The Farm Bureau’s 37th annual survey is a snapshot of the average cost of this year’s classic Thanksgiving feast for 10, which is $64.05 or $6.40 per person. That is $10.74 more than last year’s average of $53.31, or about or 20% increase.
Alaskans will probably pay more than that, unless they harvest their own wild meat, pick their own cranberries and dig their own potatoes for the feast. Alaskans often have potlucks with neighbors, friends, and family, which helps spread out the costs. In far-flung areas, the feast can feature caribou, dall sheep, moose, walrus, salmon, king crab, goose or ptarmigan.

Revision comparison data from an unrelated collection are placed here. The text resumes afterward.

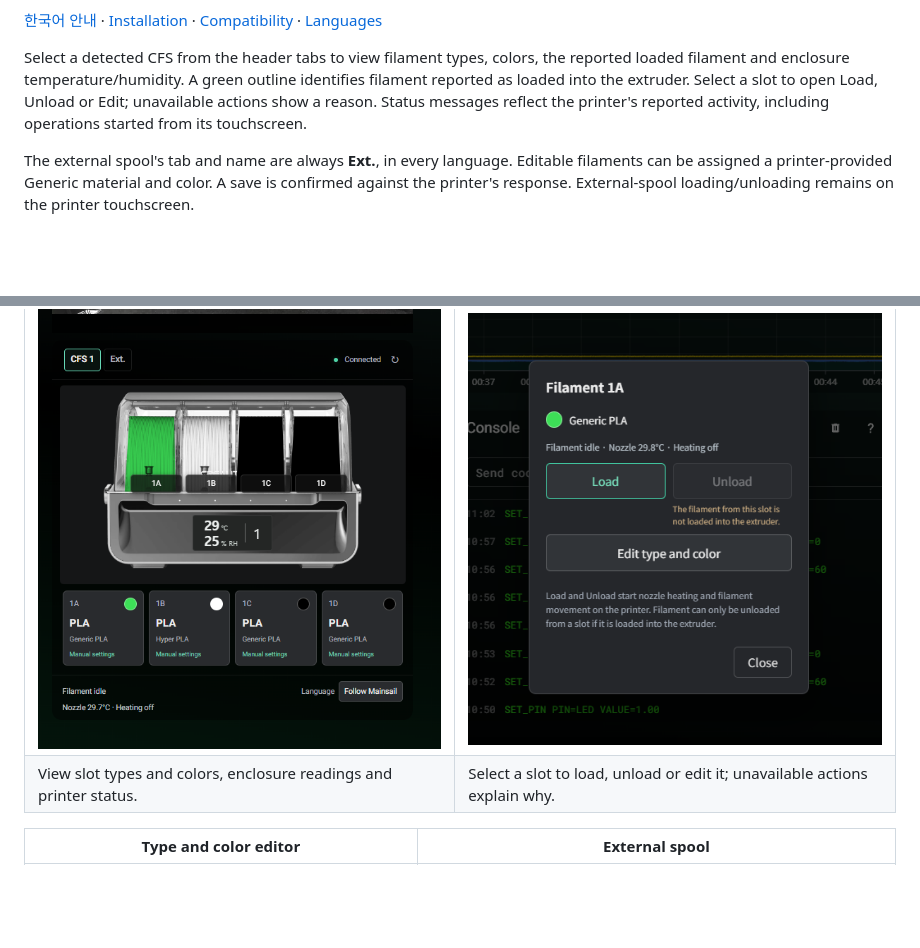
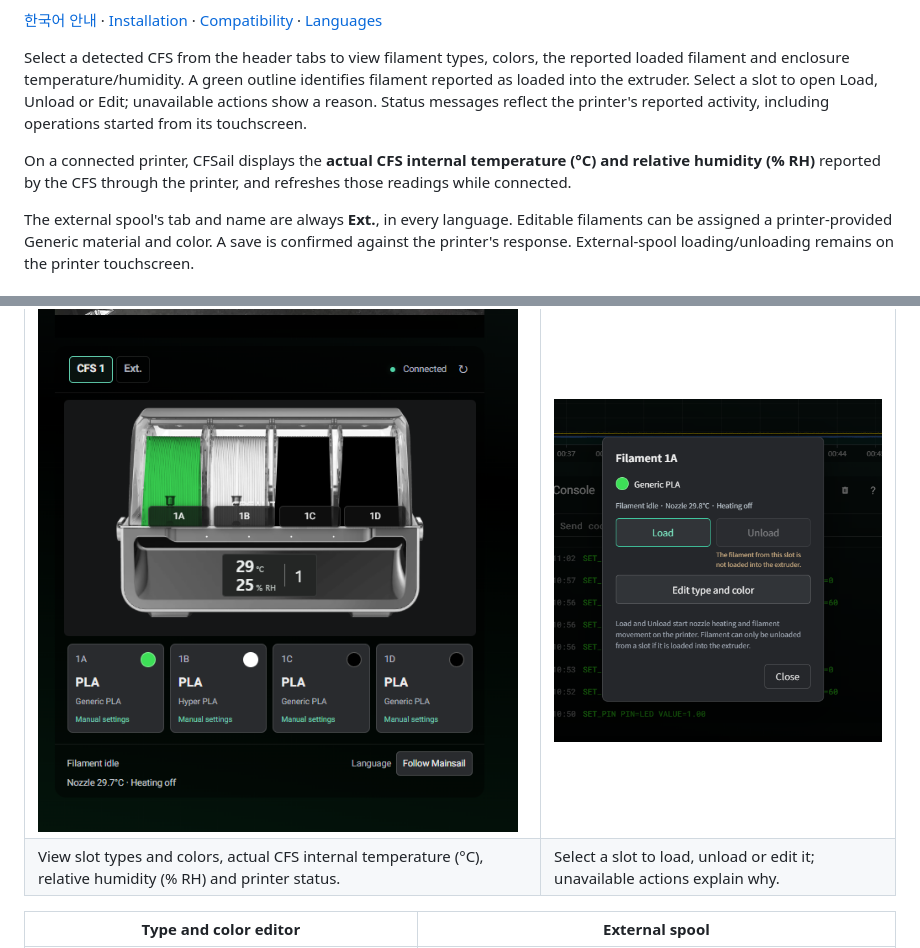
Before and after one commit to military-cat/Mainsail-CFS-Panel, a Markdown page: README.md, 2 parts joined by grey strips. GitHub-like rendering; blank space fills up the shorter version.

Commit message:
Clarify live CFS temperature and relative humidity readings

```diff
--- a/README.md
+++ b/README.md
@@ -7,6 +7,8 @@
 [한국어 안내](README.ko.md) · [Installation](docs/INSTALLATION.md) · [Compatibility](docs/COMPATIBILITY.md) · [Languages](docs/TRANSLATIONS.md)
 
 Select a detected CFS from the header tabs to view filament types, colors, the reported loaded filament and enclosure temperature/humidity. A green outline identifies filament reported as loaded into the extruder. Select a slot to open Load, Unload or Edit; unavailable actions show a reason. Status messages reflect the printer's reported activity, including operations started from its touchscreen.
+
+On a connected printer, CFSail displays the **actual CFS internal temperature (°C) and relative humidity (% RH)** reported by the CFS through the printer, and refreshes those readings while connected.
 
 The external spool's tab and name are always **Ext.**, in every language. Editable filaments can be assigned a printer-provided Generic material and color. A save is confirmed against the printer's response. External-spool loading/unloading remains on the printer touchscreen.
 
@@ -26,7 +28,7 @@ The installer and panel support **English, 한국어, 日本語, 简体中文 an
 | CFS overview | Filament actions |
 | --- | --- |
 | <img src="docs/screenshots/cfs-overview.png" width="480" alt="CFS overview showing four filament slots, temperature and humidity"> | <img src="docs/screenshots/filament-actions.png" width="480" alt="Filament menu with Load, Unload and Edit type and color"> |
-| View slot types and colors, enclosure readings and printer status. | Select a slot to load, unload or edit it; unavailable actions explain why. |
+| View slot types and colors, actual CFS internal temperature (°C), relative humidity (% RH) and printer status. | Select a slot to load, unload or edit it; unavailable actions explain why. |
 
 | Type and color editor | External spool |
 | --- | --- |
```
Also changed, not shown: README.ko.md (+3 -1 lines).
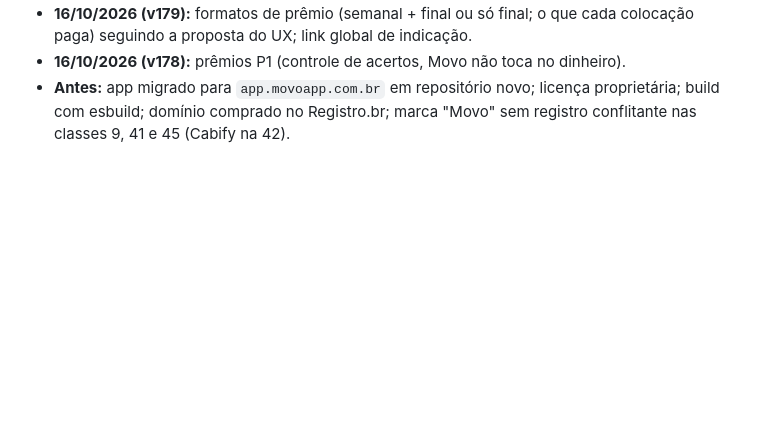
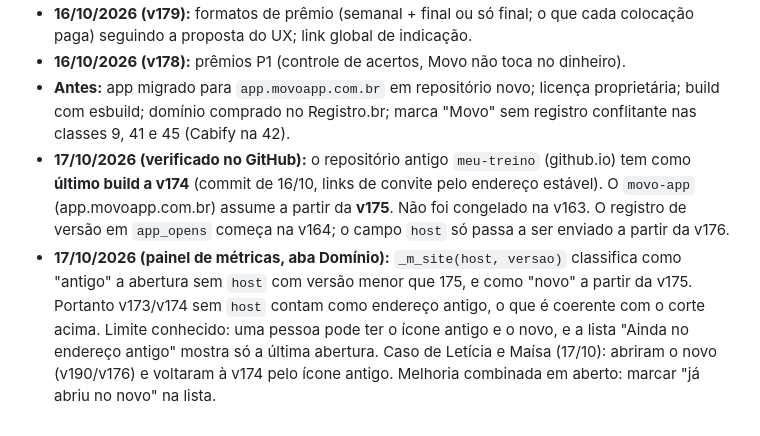
Before and after one commit to DursoAndre/movo-app, a Markdown page: docs/ARQUITETURA_E_DECISOES.md, the part around the change. Drawn GitHub-style; blank space fills up the shorter version.

Commit message:
docs: registra v174 como último build do repositório antigo e regra de classificação do domínio
Co-Authored-By: Claude Sonnet 5.5 <noreply@anthropic.com>
Claude-Session: https://claude.ai/code/session_015cVe1JQ2CUkwbA3tfmAsiv

```diff
--- a/docs/ARQUITETURA_E_DECISOES.md
+++ b/docs/ARQUITETURA_E_DECISOES.md
@@ -150,3 +150,5 @@ Marcos recentes:
 - **16/10/2026 (v179):** formatos de prêmio (semanal + final ou só final; o que cada colocação paga) seguindo a proposta do UX; link global de indicação.
 - **16/10/2026 (v178):** prêmios P1 (controle de acertos, Movo não toca no dinheiro).
 - **Antes:** app migrado para `app.movoapp.com.br` em repositório novo; licença proprietária; build com esbuild; domínio comprado no Registro.br; marca "Movo" sem registro conflitante nas classes 9, 41 e 45 (Cabify na 42).
+- **17/10/2026 (verificado no GitHub):** o repositório antigo `meu-treino` (github.io) tem como **último build a v174** (commit de 16/10, links de convite pelo endereço estável). O `movo-app` (app.movoapp.com.br) assume a partir da **v175**. Não foi congelado na v163. O registro de versão em `app_opens` começa na v164; o campo `host` só passa a ser enviado a partir da v176.
+- **17/10/2026 (painel de métricas, aba Domínio):** `_m_site(host, versao)` classifica como "antigo" a abertura sem `host` com versão menor que 175, e como "novo" a partir da v175. Portanto v173/v174 sem `host` contam como endereço antigo, o que é coerente com o corte acima. Limite conhecido: uma pessoa pode ter o ícone antigo e o novo, e a lista "Ainda no endereço antigo" mostra só a última abertura. Caso de Letícia e Maísa (17/10): abriram o novo (v190/v176) e voltaram à v174 pelo ícone antigo. Melhoria combinada em aberto: marcar "já abriu no novo" na lista.
```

The protein on most Thanksgiving tables – the commercially raised turkey – costs about $28.96 for a 16-pound bird, the Farm Bureau noted. That’s about $1.81 per pound. Last week, turkeys at Woodland in Juneau were selling for $1.79 per pound.
Overall, the cost of the big meal will be up due to several factors, including inflation, the cost of diesel, and the supply chain problems, as well as the missing-in-action workforce.
What are you having for Thanksgiving? Pumpkin or pecan pie? Roast turkey or deep fried? Sweet potatoes or yams? Cranberries or salmonberries? Add your specialties in the comment section below.